What you have to do =>
Within the entries that follow, report how many lines contain the word "generalInput", giving the number by itself.
* * * * *
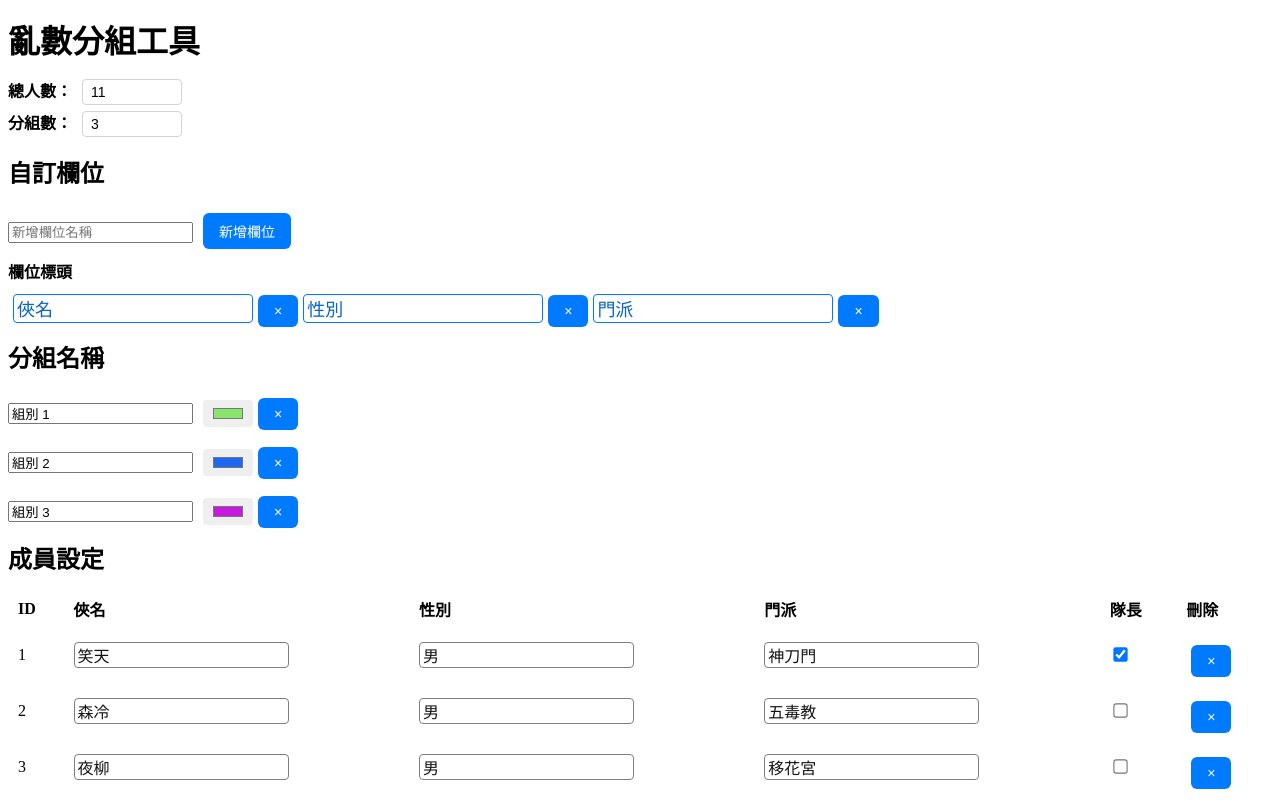
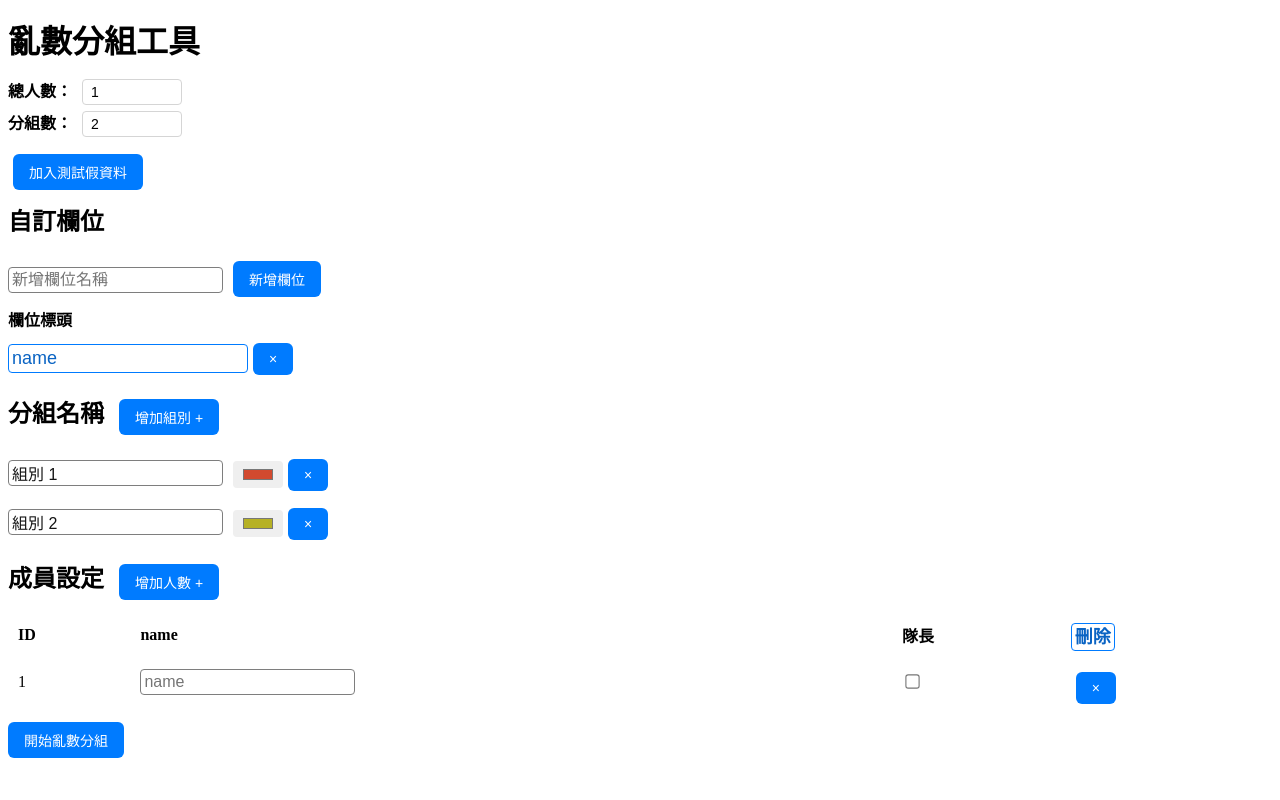
Before and after one commit to mytrylin/teamRandomTool, a Vue app: page / in a window 1280 px wide. Shown: the top 800 px of the page. Built offline with nearby package versions, Linux system fonts and the light colour scheme.

Commit message:
feat: 1.新增組別、成員 2.組別顏色亂數函數抽離 3.調整UI按鈕位置 4.調整欄位樣式 5.新增組別自動產生顏色

```diff
--- a/src/App.vue
+++ b/src/App.vue
@@ -19,9 +19,7 @@ const members = ref<Member[]>([])
 
 const MAX_FIELDS = 11
 const customFields = ref<{ keyIndex: number, keyName: string }[]>([
-  { keyIndex: 0, keyName: '俠名' },
-  { keyIndex: 1, keyName: '性別' },
-  { keyIndex: 2, keyName: '門派' },
+  { keyIndex: 0, keyName: 'name' },
 ])
 const newField = ref('')
 
@@ -88,7 +86,7 @@ const generateMembers = () => {
   }
 }
 
-const groupCount = ref(3)
+const groupCount = ref(2)
 const groupNames = ref<string[]>([])
 const groupColors = ref<string[]>([])
 const groups = ref<Group[]>([])
@@ -115,11 +113,37 @@ const toggleLeader = (id: number) => {
   }
 }
 
-const generateGroupMeta = () => {
+const initDefaultGroup = () => {
   groupNames.value = Array.from({ length: groupCount.value }, (_, i) => `組別 ${i + 1}`)
-  groupColors.value = Array.from({ length: groupCount.value }, () =>
-    '#' + Math.floor(Math.random() * 16777215).toString(16).padStart(6, '137')
-  )
+  groupColors.value = Array.from({ length: groupCount.value }, () => randomGroupColor())
+}
+
+
+const randomGroupColor = () => {
+  return '#' + Math.floor(Math.random() * 16777215).toString(16).padStart(6, '137')
+}
+
+const addMember = () => {
+  totalMembers.value += 1
+  generateMembers()
+}
+
+const addGroup = () => {
+  groupCount.value += 1
+  groupNames.value.push(`組別 ${groupNames.value.length + 1}`)
+  groupColors.value.push(randomGroupColor())
+  console.log('groupColors', groupColors.value)
+}
+
+const clean = () => {
+  if (!confirm("確定全部刪除")) {
+    return;
+  }
+  members.value = []
+  // members.value = [{ "id": 1, "isLeader": false }]
+  // customFields.value.forEach((item, index) => {
+  //   members.value[0][item] = ""
+  // })
 }
 
 const shuffle = <T>(array: T[]): T[] => {
@@ -197,18 +221,14 @@ const assignGroups = () => {
   }
 }
 
-const clean = () => {
-  members.value = [{  "id": 1, "isLeader": false }]
-  customFields.value.forEach((item, index) => {
-    members.value[0][item] = ""
-  })
-}
+const addTestData = () => {
+  customFields.value = [
+    { keyIndex: 0, keyName: '俠名' },
+    { keyIndex: 1, keyName: '性別' },
+    { keyIndex: 2, keyName: '門派' },
+  ]
 
-generateMembers()
-generateGroupMeta()
-
-watch(members, val => totalMembers.value = val.length)
-watch(groupNames, val => groupCount.value = val.length)
+  groupNames.value = ['先鋒組', '側翼組', '斬首組']
 
   members.value = [
     { "id": 1, "isLeader": true, "俠名": "笑天", "性別": "男", "門派": "神刀門" },
@@ -223,6 +243,13 @@ members.value = [
     { "id": 10, "isLeader": false, "俠名": "逆怨", "性別": "女", "門派": "萬血窟" },
     { "id": 11, "isLeader": false, "俠名": "雪飲 輕衣", "性別": "女", "門派": "雪衣樓" },
   ]
+}
+
+generateMembers()
+initDefaultGroup()
+
+watch(members, val => totalMembers.value = val.length)
+watch(groupNames, val => groupCount.value = val.length)
 
 </script>
 
@@ -239,20 +266,21 @@ members.value = [
       </div>
       <div>
         <label class="font-semibold">分組數：</label>
-        <input v-model.number="groupCount" type="number" min="1" class="border p-1 w-24" @change="generateGroupMeta" />
+        <input v-model.number="groupCount" type="number" min="1" class="border p-1 w-24" @change="initDefaultGroup" />
       </div>
+      <button class="ml-1" @click="addTestData">加入測試假資料</button>
     </div>
 
     <div class="space-y-2">
-      <h2 class="text-lg font-semibold">自訂欄位</h2>
+      <h2 class="h2-panel">自訂欄位</h2>
       <div class="flex space-x-2 items-center">
-        <input v-model="newField" placeholder="新增欄位名稱" class="border p-1" />
+        <input v-model="newField" placeholder="新增欄位名稱" class="generalInput" />
         <button @click="addField" class="bg-green-600 text-white px-2 py-1 ml-2 rounded">新增欄位</button>
       </div>
 
       <div class="flex flex-wrap gap-2 mt-2">
         <div class="tag-title">欄位標頭</div>
-        <span v-for="(field, index) in customFields" :key="index" class="inline-flex items-center bg-gray-200 px-2 py-1 ml-1 rounded">
+        <span v-for="(field, index) in customFields" :key="index" class="inline-flex items-center bg-gray-200 px-2 py-1 rounded">
           <input class="tag" v-model="customFields[index].keyName" />
           <button @click="removeField(field.keyName)" class="ml-1 text-red-500">&times;</button>
         </span>
@@ -260,30 +288,38 @@ members.value = [
     </div>
 
     <div class="space-y-2">
-      <h2 class="text-lg font-semibold">分組名稱</h2>
+      <h2 class="h2-panel">
+        分組名稱
+        <button class="ml-3" @click="addGroup">增加組別 +</button>
+      </h2>
       <div v-for="(name, index) in groupNames" :key="index" class="flex items-center space-x-2 mb-1">
-        <input v-model="groupNames[index]" placeholder="分組名稱" class="border p-1 w-40" />
+        <input v-model="groupNames[index]" placeholder="分組名稱" class="generalInput" />
         <input v-model="groupColors[index]" type="color" class="w-10 h-10" />
         <button @click="removeGroup(index)" class="ml-1 text-red-500">&times;</button>
       </div>
     </div>
 
     <div>
-      <h2 class="text-lg font-semibold">成員設定</h2>
+      <h2 class="h2-panel">
+        成員設定
+        <button class="ml-3" @click="addMember">增加人數 +</button>
+      </h2>
       <table class="w-full border text-sm">
         <thead>
           <tr>
             <th>ID</th>
             <th v-for="(item, index) in customFields" :key="index">{{ item.keyName }}</th>
             <th>隊長</th>
-            <th>刪除</th>
+            <th>
+              <span class="tag current-pointer" @click="clean">刪除</span>
+            </th>
           </tr>
         </thead>
         <tbody>
           <tr v-for="member in members" :key="member.id">
             <td>{{ member.id }}</td>
             <td v-for="(item, index) in customFields" :key="index">
-              <input class="memberInput"
+              <input class="generalInput"
                v-model="member[item.keyName]" :placeholder="item.keyName" />
             </td>
             <td>
@@ -299,10 +335,9 @@ members.value = [
     </div>
 
     <div>
-      <button class="bg-blue-500 text-white px-4 py-2 rounded hover:bg-blue-600" @click="assignGroups">
+      <button class="" @click="assignGroups">
         開始亂數分組
       </button>
-      <button class="ml-1 bg-blue-500 text-white px-4 py-2 rounded hover:bg-blue-600" @click="clean">消除成員資料</button>
     </div>
 
     <div class="grid md:grid-cols-2 lg:grid-cols-3 gap-4 mt-6">
@@ -469,20 +504,30 @@ tr:hover {
 .ml-2 {
   margin-left: 10px;
 }
+.ml-3 {
+  margin-left: 15px;
+}
 .mb-1 {
   margin-bottom: 5px;
 }
 .mb-2 {
   margin-bottom: 10px;
 }
-.mb-3 {
-  margin-bottom: 25px;
-}
 .mt-2 {
   margin-top: 10px;
 }
+
+.current-pointer {
+  cursor: pointer;
+}
+
 .text-m {
   font-size: 16px;
+}
+
+.h2-panel {
+  display: flex;
+  align-items: center;
 }
 
 .tag-title {
@@ -496,7 +541,7 @@ tr:hover {
   color: #0963c3;
   font-size: 18px;
 }
-.memberInput {
+.generalInput {
   border: 1px solid #7e7e7e;
   border-radius: 4px;
   padding: 3px;
```
Lines whose indentation alone changed are shown as unchanged.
* * * * *
Answer =>
4